The purpose of the meeting was to improve co-operation between the law enforcement authorities and prosecutorial bodies in the Member States when fighting cross-border VAT fraud. Eurojust and Europol highlighted the need for a common approach to make that co–operation more effective and enable the authorities of the Member States to combat VAT fraud more effectively. Participants included attendees from the European Commission, the Council Secretariat, and representatives from the Member States’ judiciary systems. Meeting attendees discussed the problems they encountered during the intelligence, investigation and prosecution stages of VAT fraud cases, as well as the creation of potential European solutions to these problems.
The meeting was opened by Mr Aled Williams, President of Eurojust and National Member for the UK, and Mr Rob Wainwright, Director of Europol. The meeting was chaired by Ms Ritva Sahavirta, National Member for Finland and Chair of the Financial and Economic Crimes Team at Eurojust.

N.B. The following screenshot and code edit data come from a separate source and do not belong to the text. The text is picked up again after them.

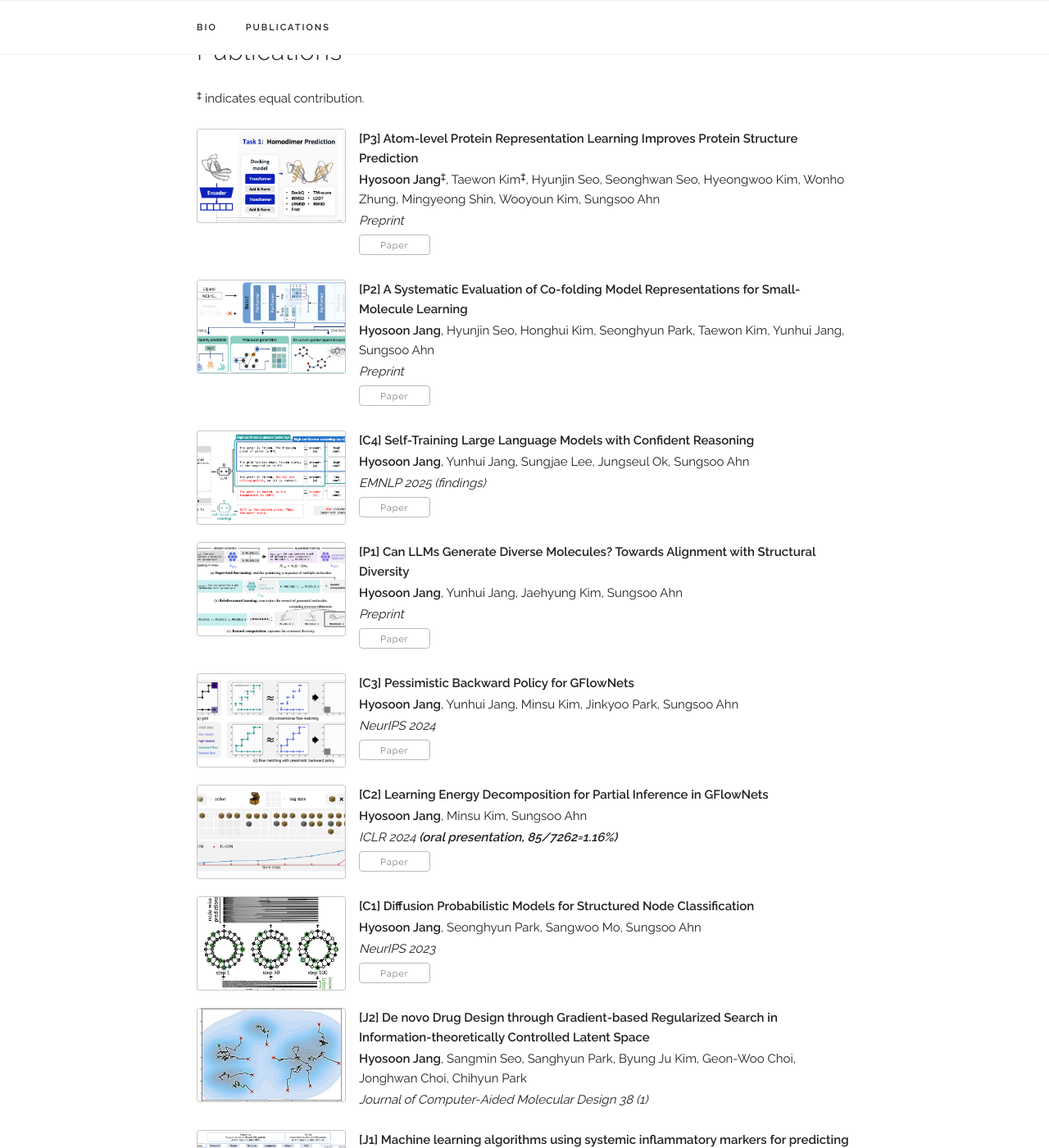
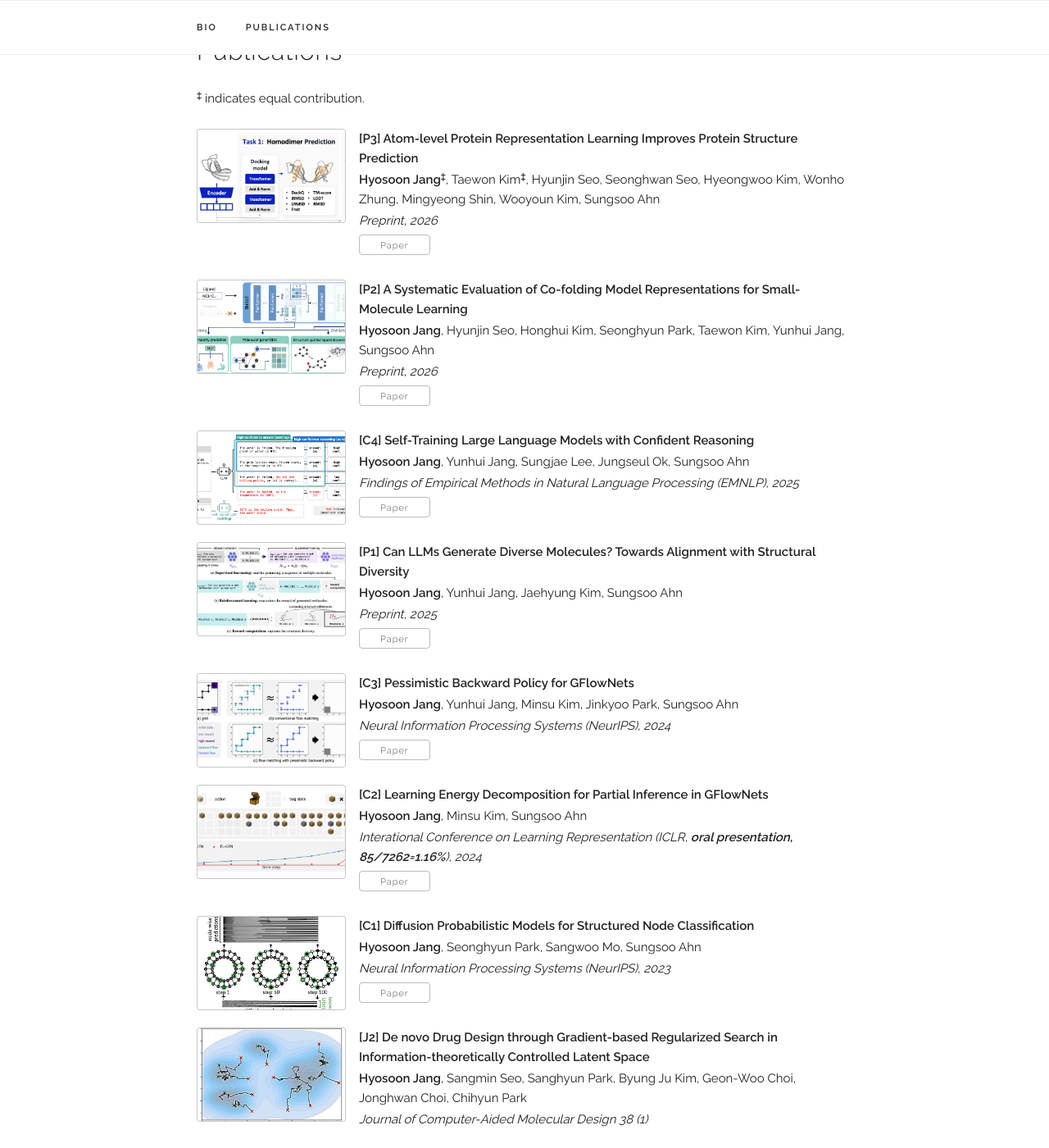
Before and after one commit to hsjang0/hsjang, a Jekyll site: the page built from index.html, in a window 1280 px wide and 1400 px high, scrolled down 772 px. Shown: the whole window at 82% size. Built offline with Jekyll 4.4.1, drawn with Linux system fonts in a browser that asks for light colours; some web fonts are replaced.

Commit message:
Update publications.yaml

```diff
--- a/_data/publications.yaml
+++ b/_data/publications.yaml
@@ -2,28 +2,28 @@ papers:
 
   - title: "[P3] Atom-level Protein Representation Learning Improves Protein Structure Prediction"
     authors: "<b>Hyosoon Jang</b><sup>‡</sup>, Taewon Kim<sup>‡</sup>, Hyunjin Seo, Seonghwan Seo, Hyeongwoo Kim, Wonho Zhung, Mingyeong Shin, Wooyoun Kim, Sungsoo Ahn"
-    venue: "Preprint"
+    venue: "Preprint, 2026"
     selected: y
     image: "/assets/publications/kfold_struct_rep.png"
     paper_pdf: "/assets/publications/kfold_struct_rep.pdf"
 
   - title: "[P2] A Systematic Evaluation of Co-folding Model Representations for Small-Molecule Learning"
     authors: "<b>Hyosoon Jang</b>, Hyunjin Seo, Honghui Kim, Seonghyun Park, Taewon Kim, Yunhui Jang, Sungsoo Ahn"
-    venue: "Preprint"
+    venue: "Preprint, 2026"
     selected: y
     image: "/assets/publications/Boltz_as_FM.png"
     paper_pdf: "/assets/publications/Boltz_as_FM.pdf"
 
   - title: "[C4] Self-Training Large Language Models with Confident Reasoning"
     authors: "<b>Hyosoon Jang</b>, Yunhui Jang, Sungjae Lee, Jungseul Ok, Sungsoo Ahn"
-    venue: "EMNLP 2025 (findings)"
+    venue: "Findings of Empirical Methods in Natural Language Processing (EMNLP), 2025"
     selected: y
     image: "/assets/publications/Confidence_Self_Training_of_LLMs.png"
     paper_pdf: "/assets/publications/Confidence_Self_Training_of_LLMs (41).pdf"
 
   - title: "[P1] Can LLMs Generate Diverse Molecules? Towards Alignment with Structural Diversity"
     authors: "<b>Hyosoon Jang</b>, Yunhui Jang, Jaehyung Kim, Sungsoo Ahn"
-    venue: "Preprint"
+    venue: "Preprint, 2025"
     selected: y
     paper_pdf: "/assets/publications/LLMs_for_Diverse_Molecule_Discovery__Copy_.pdf"
     image: "/assets/publications/LLMs_for_Diverse_Molecule_Discovery__Copy_.png"
@@ -31,21 +31,21 @@ papers:
 
   - title: "[C3] Pessimistic Backward Policy for GFlowNets"
     authors: "<b>Hyosoon Jang</b>, Yunhui Jang, Minsu Kim, Jinkyoo Park, Sungsoo Ahn"
-    venue: "NeurIPS 2024"
+    venue: "Neural Information Processing Systems (NeurIPS), 2024"
     image: "/assets/publications/pbp.png"
     paper_pdf: "/assets/publications/pbp.pdf"
     selected: y
 
   - title: "[C2] Learning Energy Decomposition for Partial Inference in GFlowNets"
     authors: "<b>Hyosoon Jang</b>, Minsu Kim, Sungsoo Ahn"
-    venue: "ICLR 2024 <b>(oral presentation, 85/7262=1.16%)</b>"
+    venue: "Interational Conference on Learning Representation (ICLR, <b>oral presentation, 85/7262=1.16%</b>), 2024"
     image: "/assets/publications/LED_GFlowNet-13.png"
     paper_pdf: "/assets/publications/LED_GFlowNet-13.pdf"
     selected: y
 
   - title: "[C1] Diffusion Probabilistic Models for Structured Node Classification"
     authors: "<b>Hyosoon Jang</b>, Seonghyun Park, Sangwoo Mo, Sungsoo Ahn"
-    venue: "NeurIPS 2023"
+    venue: "Neural Information Processing Systems (NeurIPS), 2023"
     image: "/assets/publications/23_DPMSNC.png"
     paper_pdf: "/assets/publications/23_DPMSNC.pdf"
     selected: y
```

During his introduction, Mr Williams noted that "for the amount of money siphoned from the EU’s economy each year, you can build hundreds of hospitals and schools", making ordinary citizens the true victims of VAT fraud, no matter how "bloodless" the actual offense may be.
Europol Director Rob Wainwright said, in his opening speech, that VAT fraud is more serious than it first appears to be. It is challenging, because it can be established quickly and there is no physical evidence of any crime. With very little effort, fraudsters can create a huge opportunity for financial gain – but taxpayers’ money is lost. He said that more exchange of information at EU level will ensure better co–operation, leading to a better recovery of assets.
This strategic meeting on VAT fraud comes at the conclusion of Eurojust’s strategic project on enhancement of exchange of information and mutual legal assistance between judicial authorities of the Member States in the area of VAT fraud. The aim of this project, initiated in 2009 by the Eurojust Financial and Economic Crimes Team, is to strengthen Eurojust’s role in facilitating the exchange of information and requests for mutual legal assistance in cross–border VAT fraud cases.
Alarmingly, large–scale VAT frauds have become established industries, and the use of VAT fraud schemes in most Member States has increased in both frequency and sophistication. These VAT frauds have negatively affected Member States’ VAT revenues, resulting in reduced income for the EU's institutions.
Missing trader fraud and carousel fraud are the forms of VAT fraud that appeared in 1992, when cross–border transactions within the Member States were zero–rated for VAT. Organised criminal groups have been exploiting the VAT–free regime, moving goods from one Member State to another without remitting VAT to the appropriate revenue authorities.